> Work order
Compute how many lines in the listing below hold the string "avgo", then state only the result.

(Beginning of Records to process)

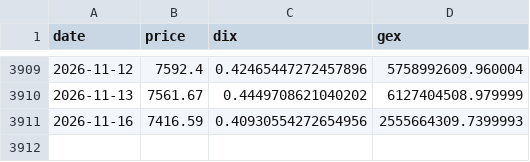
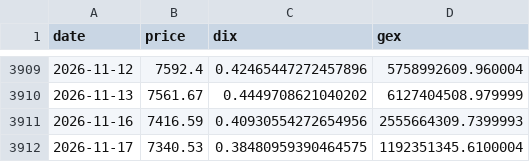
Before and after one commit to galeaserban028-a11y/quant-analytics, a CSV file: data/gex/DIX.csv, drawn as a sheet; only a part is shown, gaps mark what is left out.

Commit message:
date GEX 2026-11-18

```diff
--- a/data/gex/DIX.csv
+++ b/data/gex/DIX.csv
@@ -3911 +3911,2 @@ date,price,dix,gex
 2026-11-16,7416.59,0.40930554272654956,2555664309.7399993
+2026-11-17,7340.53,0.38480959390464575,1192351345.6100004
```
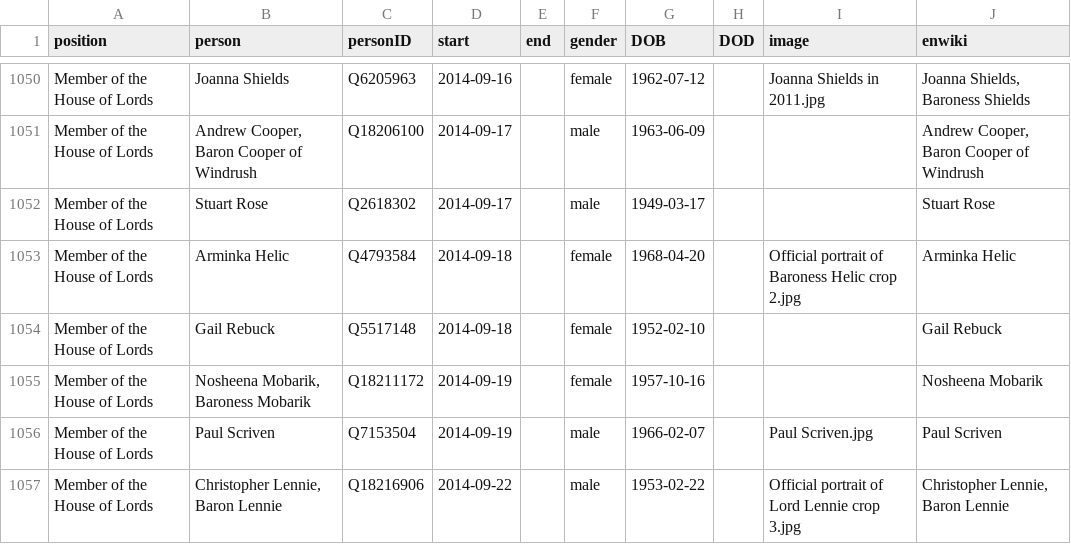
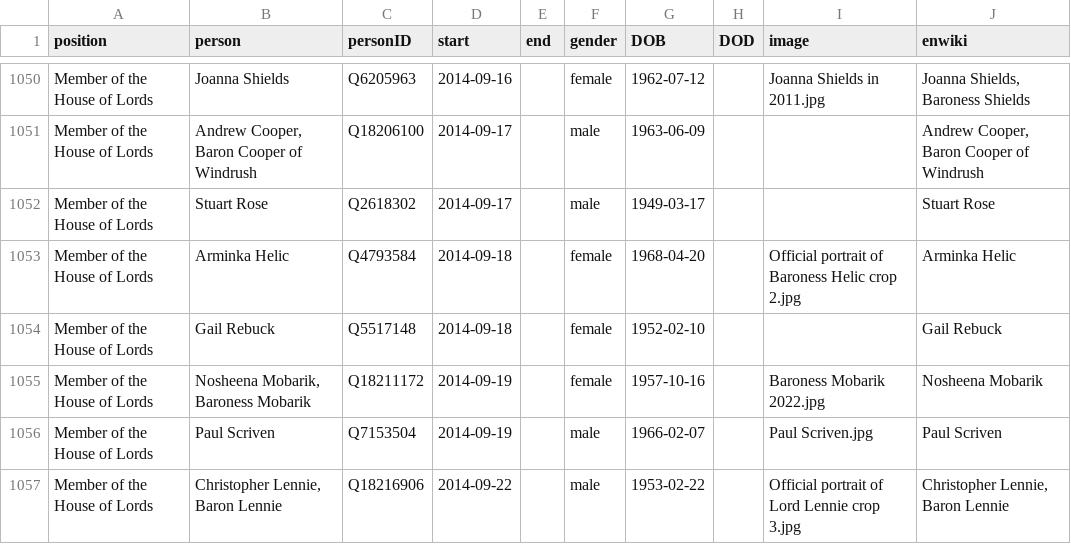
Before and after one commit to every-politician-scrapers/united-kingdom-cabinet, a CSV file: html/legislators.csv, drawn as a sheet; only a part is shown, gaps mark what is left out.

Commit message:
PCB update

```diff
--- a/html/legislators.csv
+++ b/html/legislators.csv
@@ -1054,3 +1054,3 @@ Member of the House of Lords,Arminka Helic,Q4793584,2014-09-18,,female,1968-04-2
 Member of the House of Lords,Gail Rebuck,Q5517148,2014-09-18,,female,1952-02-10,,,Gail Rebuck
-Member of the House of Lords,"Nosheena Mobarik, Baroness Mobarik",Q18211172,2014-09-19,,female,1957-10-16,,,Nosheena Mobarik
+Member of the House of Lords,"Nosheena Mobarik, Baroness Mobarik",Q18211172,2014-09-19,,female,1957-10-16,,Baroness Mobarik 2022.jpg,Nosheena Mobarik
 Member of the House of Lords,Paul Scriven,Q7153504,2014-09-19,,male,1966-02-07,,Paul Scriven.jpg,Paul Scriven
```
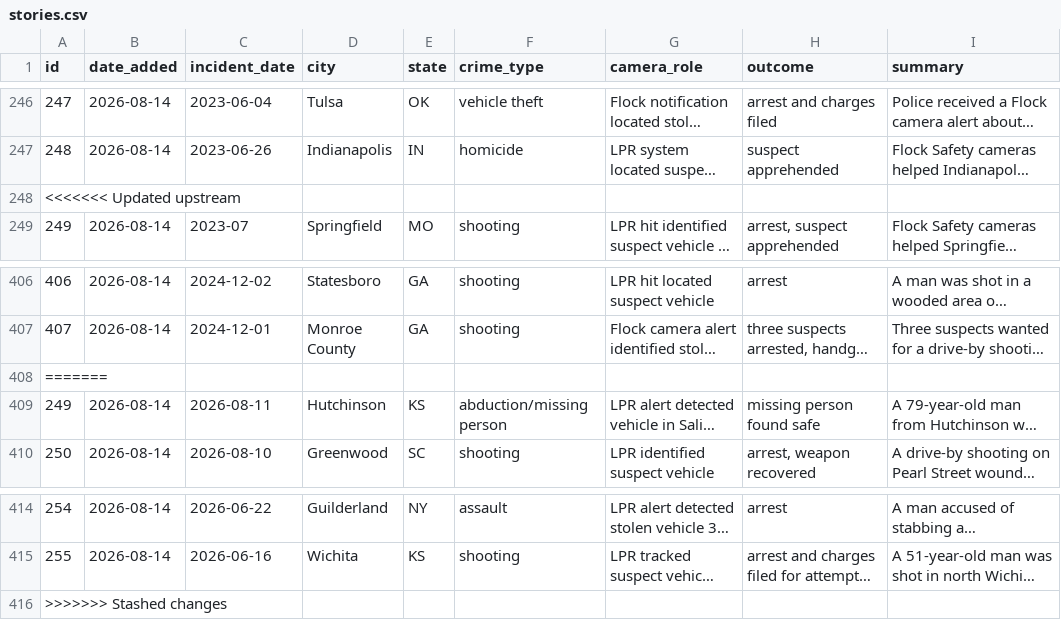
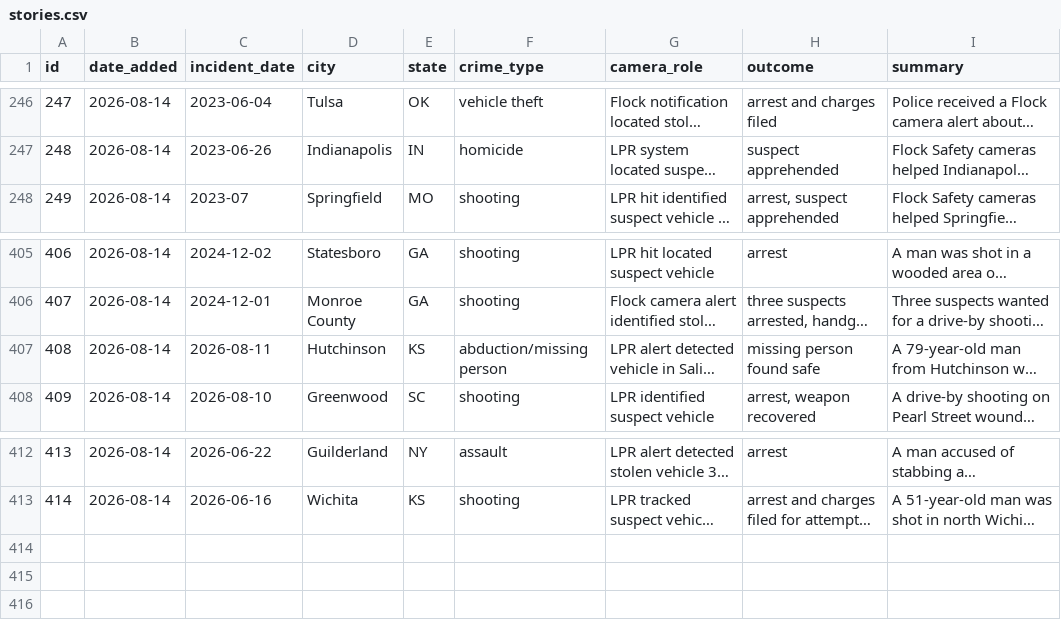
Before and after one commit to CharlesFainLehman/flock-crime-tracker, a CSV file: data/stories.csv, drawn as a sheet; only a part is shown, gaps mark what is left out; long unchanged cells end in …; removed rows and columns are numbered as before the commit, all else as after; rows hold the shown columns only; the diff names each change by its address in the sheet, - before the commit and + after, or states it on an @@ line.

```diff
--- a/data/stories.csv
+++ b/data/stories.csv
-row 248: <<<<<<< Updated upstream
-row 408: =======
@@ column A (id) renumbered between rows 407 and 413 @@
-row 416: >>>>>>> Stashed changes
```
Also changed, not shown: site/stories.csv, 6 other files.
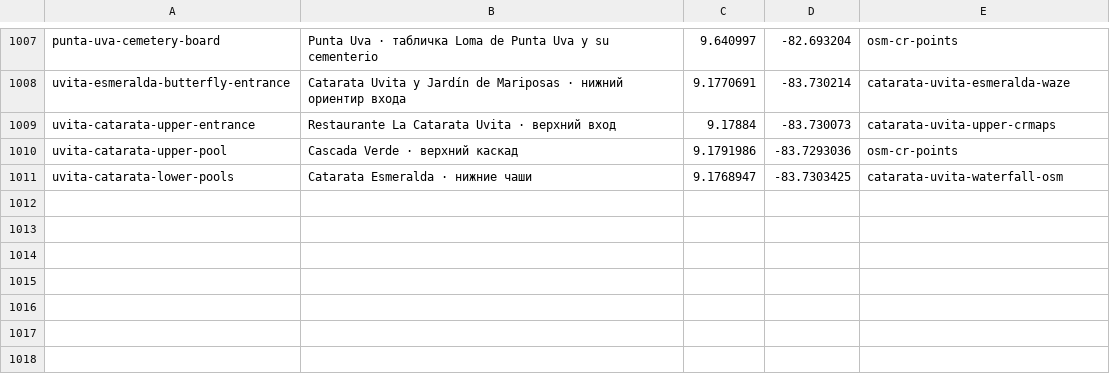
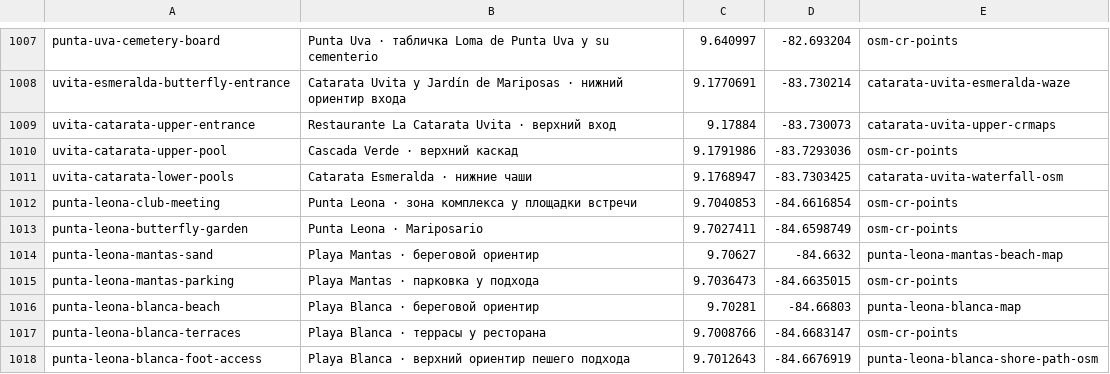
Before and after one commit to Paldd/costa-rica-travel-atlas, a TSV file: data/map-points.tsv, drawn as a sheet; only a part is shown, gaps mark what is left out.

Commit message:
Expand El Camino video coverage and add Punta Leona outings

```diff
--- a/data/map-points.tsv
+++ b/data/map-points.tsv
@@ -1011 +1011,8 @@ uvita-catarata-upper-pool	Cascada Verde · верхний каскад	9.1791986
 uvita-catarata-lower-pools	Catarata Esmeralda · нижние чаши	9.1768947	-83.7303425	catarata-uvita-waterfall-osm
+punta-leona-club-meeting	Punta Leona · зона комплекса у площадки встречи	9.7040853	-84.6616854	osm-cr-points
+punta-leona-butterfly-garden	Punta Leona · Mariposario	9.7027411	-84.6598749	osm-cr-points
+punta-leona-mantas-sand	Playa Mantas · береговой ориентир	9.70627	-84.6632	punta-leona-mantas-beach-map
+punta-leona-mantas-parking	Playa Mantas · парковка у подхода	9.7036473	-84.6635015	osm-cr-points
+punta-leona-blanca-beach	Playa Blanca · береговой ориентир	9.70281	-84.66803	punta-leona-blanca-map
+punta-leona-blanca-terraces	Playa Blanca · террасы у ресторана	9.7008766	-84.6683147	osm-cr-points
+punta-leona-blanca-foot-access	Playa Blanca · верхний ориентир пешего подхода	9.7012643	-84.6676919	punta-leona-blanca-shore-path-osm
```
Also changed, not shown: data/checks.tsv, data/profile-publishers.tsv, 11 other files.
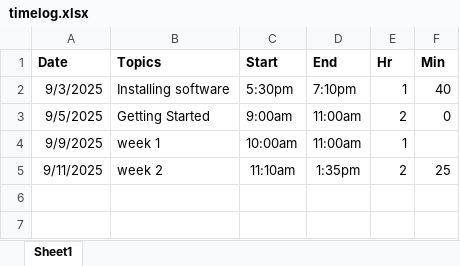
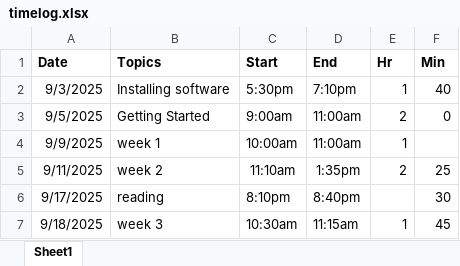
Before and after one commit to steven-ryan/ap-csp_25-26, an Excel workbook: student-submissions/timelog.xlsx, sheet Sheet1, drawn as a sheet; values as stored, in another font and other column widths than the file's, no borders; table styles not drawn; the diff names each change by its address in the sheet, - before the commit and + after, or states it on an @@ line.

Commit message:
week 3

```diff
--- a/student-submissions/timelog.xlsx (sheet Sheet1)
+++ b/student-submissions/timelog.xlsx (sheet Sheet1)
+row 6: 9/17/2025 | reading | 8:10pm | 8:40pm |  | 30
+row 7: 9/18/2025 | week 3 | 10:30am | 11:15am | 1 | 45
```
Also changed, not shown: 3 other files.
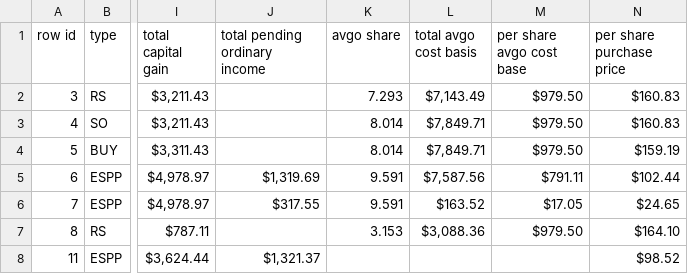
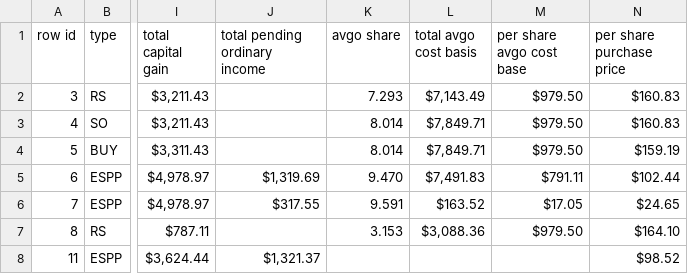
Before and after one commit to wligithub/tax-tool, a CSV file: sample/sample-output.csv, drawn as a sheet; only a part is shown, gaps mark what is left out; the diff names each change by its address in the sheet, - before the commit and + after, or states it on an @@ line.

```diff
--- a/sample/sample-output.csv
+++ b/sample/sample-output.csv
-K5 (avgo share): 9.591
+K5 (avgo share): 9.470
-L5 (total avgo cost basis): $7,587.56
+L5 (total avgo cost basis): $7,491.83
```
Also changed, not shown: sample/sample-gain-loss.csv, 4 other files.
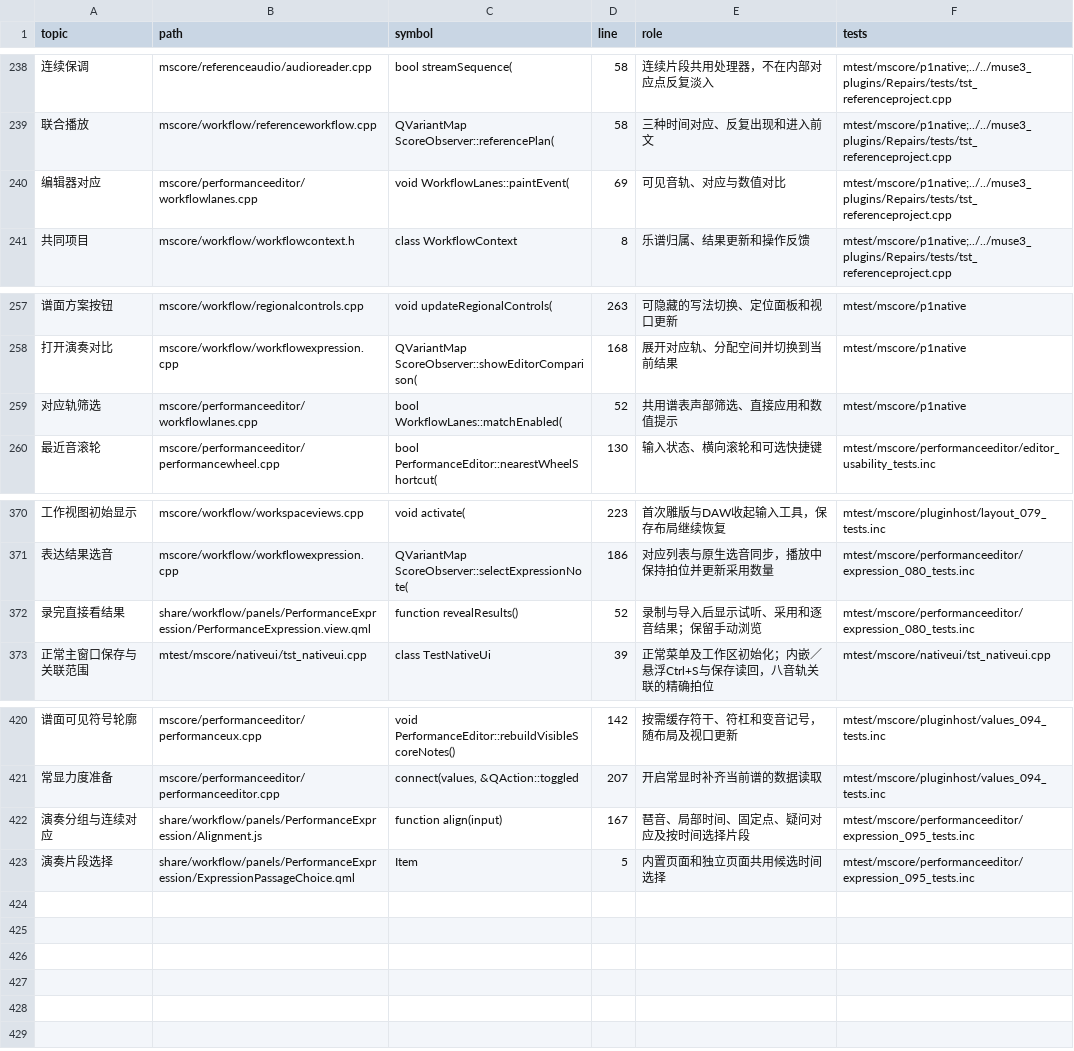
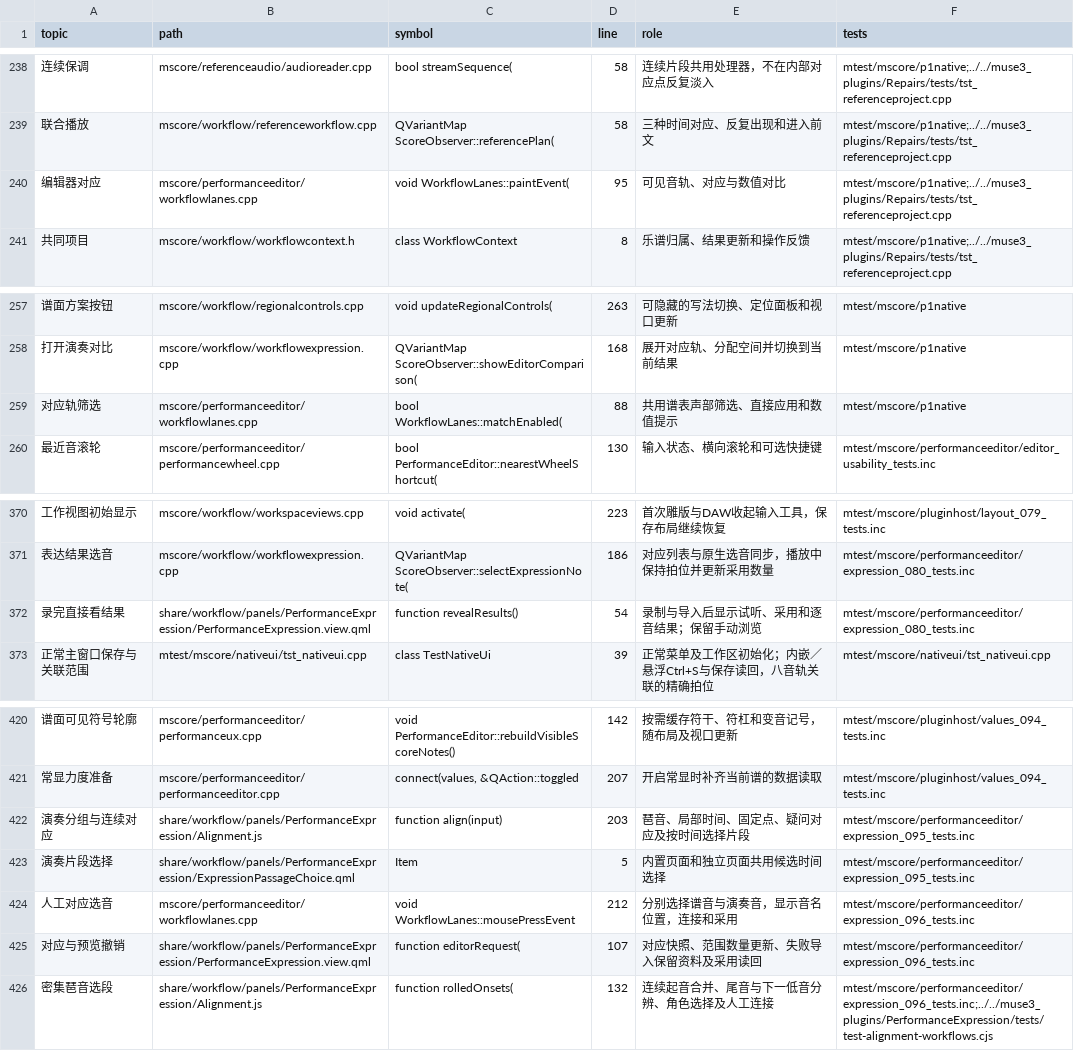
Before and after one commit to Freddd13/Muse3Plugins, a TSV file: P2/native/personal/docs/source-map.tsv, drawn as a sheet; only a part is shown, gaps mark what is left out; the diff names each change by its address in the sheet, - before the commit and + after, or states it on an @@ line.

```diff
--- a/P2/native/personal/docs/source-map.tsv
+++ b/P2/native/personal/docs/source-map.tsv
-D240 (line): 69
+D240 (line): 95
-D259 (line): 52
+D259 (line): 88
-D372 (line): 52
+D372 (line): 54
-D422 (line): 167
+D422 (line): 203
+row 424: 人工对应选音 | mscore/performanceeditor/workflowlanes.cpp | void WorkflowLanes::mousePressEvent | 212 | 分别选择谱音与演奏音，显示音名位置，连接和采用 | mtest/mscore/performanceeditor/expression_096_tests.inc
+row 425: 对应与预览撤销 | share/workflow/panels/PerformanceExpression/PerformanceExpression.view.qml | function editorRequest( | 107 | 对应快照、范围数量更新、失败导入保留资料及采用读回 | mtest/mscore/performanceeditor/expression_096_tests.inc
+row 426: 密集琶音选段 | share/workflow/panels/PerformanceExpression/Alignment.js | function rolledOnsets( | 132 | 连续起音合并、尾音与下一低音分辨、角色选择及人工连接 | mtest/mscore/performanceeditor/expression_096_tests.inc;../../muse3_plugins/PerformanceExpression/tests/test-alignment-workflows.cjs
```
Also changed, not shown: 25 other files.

(End of Records to process)

> Completed task
4